Evan, Willem, and new WAYK game leader Peter, sit down to talk about how the recent Chinuk Wawa conversation night went. This kind of “debrief” conversation plays a critical role in the “constant improvement” cycle of WAYK.
1. Technique “Pairing“/”One-on-one“
- Peter leads Rebecca in a game.
2. Technique “Level Fishing”
- In order to know where to begin with Rebecca, Peter has to profile her level of fluent proficiency in Chinuk Wawa. How far has she played before? What can she fluently say?
3. Technique “Universal Speed Curriculum“
- We discover a consistent speed bump for all of us, during the beginning “want/have/give/take” conversation.
4. Technique “Set-up“
- Peter: “It takes a lot of work to “set-up” a conversation for another player.” Evan and Willem: “Yes! It’s a skill. Practice it. Become fluent in “set-up“.”
5. Technique “Riddle-me-this“
- The ever present issue: learning the language without translating. But sometimes, like with anything, you need to use technique “let it go” instead.
6. Techniques “Speak to Remember, Write to Forget“, “Teach a Teacher“
- Monolinguals (people who haven’t successfully learned another language) seem to do more “note taking” than bilinguals. Why do second language learners initially think they need to “write things down” in order to learn how to speak?

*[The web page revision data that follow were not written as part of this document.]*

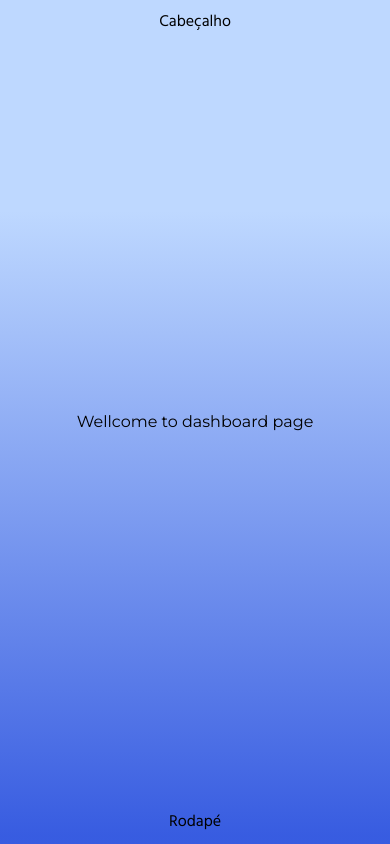
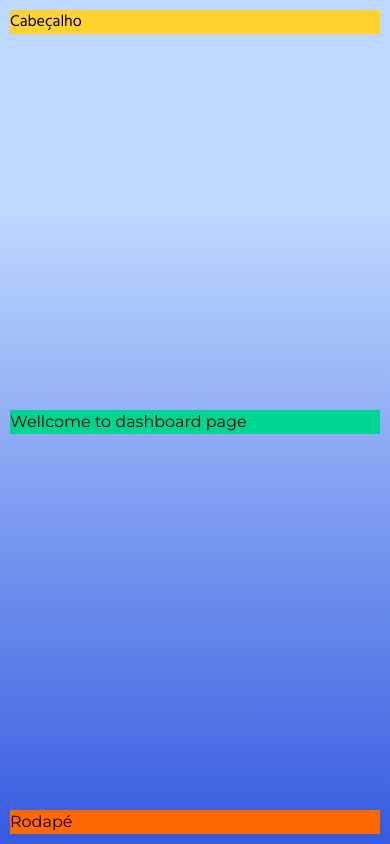
Before and after one commit to FelipeEduardoOliveira/cfive-dashboard, a Next.js app: page /1 in a window 390 px wide. Built offline with nearby package versions, Linux system fonts and the light colour scheme.

Commit message:
feat: resolve mobile style

```diff
--- a/src/app/[dashboard]/page.tsx
+++ b/src/app/[dashboard]/page.tsx
@@ -4,12 +4,14 @@ import React from 'react';
 
 export default function Home() {
   return (
-    <div className="flex flex-col justify-between items-center min-h-screen p-2.5">
-      <div>Cabeçalho</div>
-      <div>
+    <div className="flex flex-col justify-between items-center min-h-screen p-2.5 w-full ">
+      <div className="bg-amber-300 w-full max-w-96">Cabeçalho</div>
+      <div className="bg-emerald-400 w-full max-w-96">
         <h1>Wellcome to dashboard page</h1>
       </div>
-      <div>Rodapé</div>
+      <div className="bg-orange-500 w-full max-w-96">
+        <h1>Rodapé</h1>
+      </div>
     </div>
   );
 }
--- a/src/app/layout.tsx
+++ b/src/app/layout.tsx
@@ -3,6 +3,7 @@ import { Montserrat, Hind } from 'next/font/google';
 import 'react-toastify/dist/ReactToastify.css';
 import './globals.css';
 import { ToastContainer } from 'react-toastify';
+import Head from 'next/head';
 
 const montserrat = Montserrat({
   weight: ['400', '500', '700'], // Pesos da fonte Montserrat
@@ -27,6 +28,10 @@ export default function RootLayout({
 }>) {
   return (
     <html lang="en">
+      <Head>
+        <meta name="theme-color" content="bed8ff" />
+        <meta name="apple-mobile-web-app-status-bar-style" content="black-translucent" />
+      </Head>
       <body className={`${montserrat.variable} ${hind.variable} antialiased`}>
         {children}
         <ToastContainer
--- a/src/app/page.tsx
+++ b/src/app/page.tsx
@@ -5,7 +5,7 @@ import LoginForm from '@/components/Forms/Login';
 
 export default function Home() {
   return (
-    <div className=" flex justify-center items-center min-h-screen p-2.5">
+    <div className=" flex justify-center items-center min-h-screen p-2.5 ">
       <LoginForm />
     </div>
   );
--- a/src/components/Forms/Login/index.tsx
+++ b/src/components/Forms/Login/index.tsx
@@ -32,7 +32,7 @@ export default function LoginForm() {
       validateOnChange={true}
     >
       {({ values, handleChange, isSubmitting, errors, touched }) => (
-        <Form className="flex flex-col justify-center gap-8 w-full max-w-2xl">
+        <Form className="flex flex-col justify-center gap-8 w-full max-w-96">
           <div>
             <Title title="Bem vindo" />
             <Paragraph title="Conectando ideias com tecnologia" />
```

7. Technique “Imaginary Friend“
- Rather than “taking notes” on a piece of paper, “take notes” through rehearsing the conversation you want to remember, with your “imaginary friend“.
8. Technique “Modeling“/”You go first“, “No-pressure Refresher“, “Contract“
- Willem: “Everytime you translate your target language into your mother tongue, a fairy dies. Please stop the killing of fairies…”
- Setting up a conversation to explore the boundaries of a particular piece of language structure.
9. Technique “We’ll All Get There Together“
- Distributing the responsibility of “set-up” for “same conversations” throughout a language community.
- Language is an Ecology. No one person can encompass all of it.
- Evan and Willem – one an Angel, and the other a Devil?
- WAYK is not an ideology. It’s a study in success.
- Peter’s most successful moment. What would he do differently next time?
10. Technique “Carpe Diem“
- Make the most of the time you have; managing a room full of people with different time availability.
- Interesting issues concerning Peter’s game with Ryan.
11. Technique “Family Conversation“
- Thomas, Pulikli, Peter, and Willem, all working together on Family “lesson plan”.
12. Techniques “Total Physical Response“, “Obviously!“
- How much do we apply “TPR” to the “Family” conversation?
- Setting up a “same conversation” for later.
- “You will never shake Homer Simpson’s hand. Ever.”
- The tension between the idea of “universal successful principles” and specific contexts/situations.
13. Technique “the Terrible, Awful, Awful Walk“ – a story of a decelerator experience.
- Evan and Willem took Peter on a “Walk“, in which they found Peter needed more practice “language hunting“.
- Deer throwing themselves at the hunter.
14. Techniques “Correction Response“, “Riddle-me-this“, “Lunatic Fringe“
- Dealing with your mother-tongue mind. Getting the experience needed to really “language hunt“.
Funny: I ordered a box of red PaperMate pens, and another box of black, from Amazon, just so I could have _Obviously_ props. The first time I did Skype WAYK I noticed my shirt had lots of stuff on it, so I turned it inside-out.
thanks for putting up these podcasts, they have been helpful.
Thanks Jay – we’ll keep making them if you keep listening. 🙂
Congrats on your purchase of the “obviously!” props. Those pens will make a huge impact.
Based on content in this podcast and the one before, I’ve decided to hunt languages just to practice hunting. Today our preschool had a work party to plant the garden. Another parent is Filipino, so I pulled a little “What’s That?” out of her, with props “rock” and “dirt”, since they seemed relevant.
I remembered the word for “rock” right away, but even after 3 times I couldn’t remember “dirt”. The difference was that I had a sign for rock, but not for dirt. I was amazed at how much difference that made, since it didn’t *feel* different at the time.
I invented a sign for dirt, asked her “What’s That?” again, and learned the word for real.
Haha. Fantastic Jay. And there you go! Funny how simple it is.
On Monday we’ll have an awesome podcast up, on “the one-minute language hunt”, which it sounds like you’re plenty ready for. Stay tuned.
well, i would like to lear more about total phisical respond method
i like thah because i study english at university and i wanna learn what exacly is it about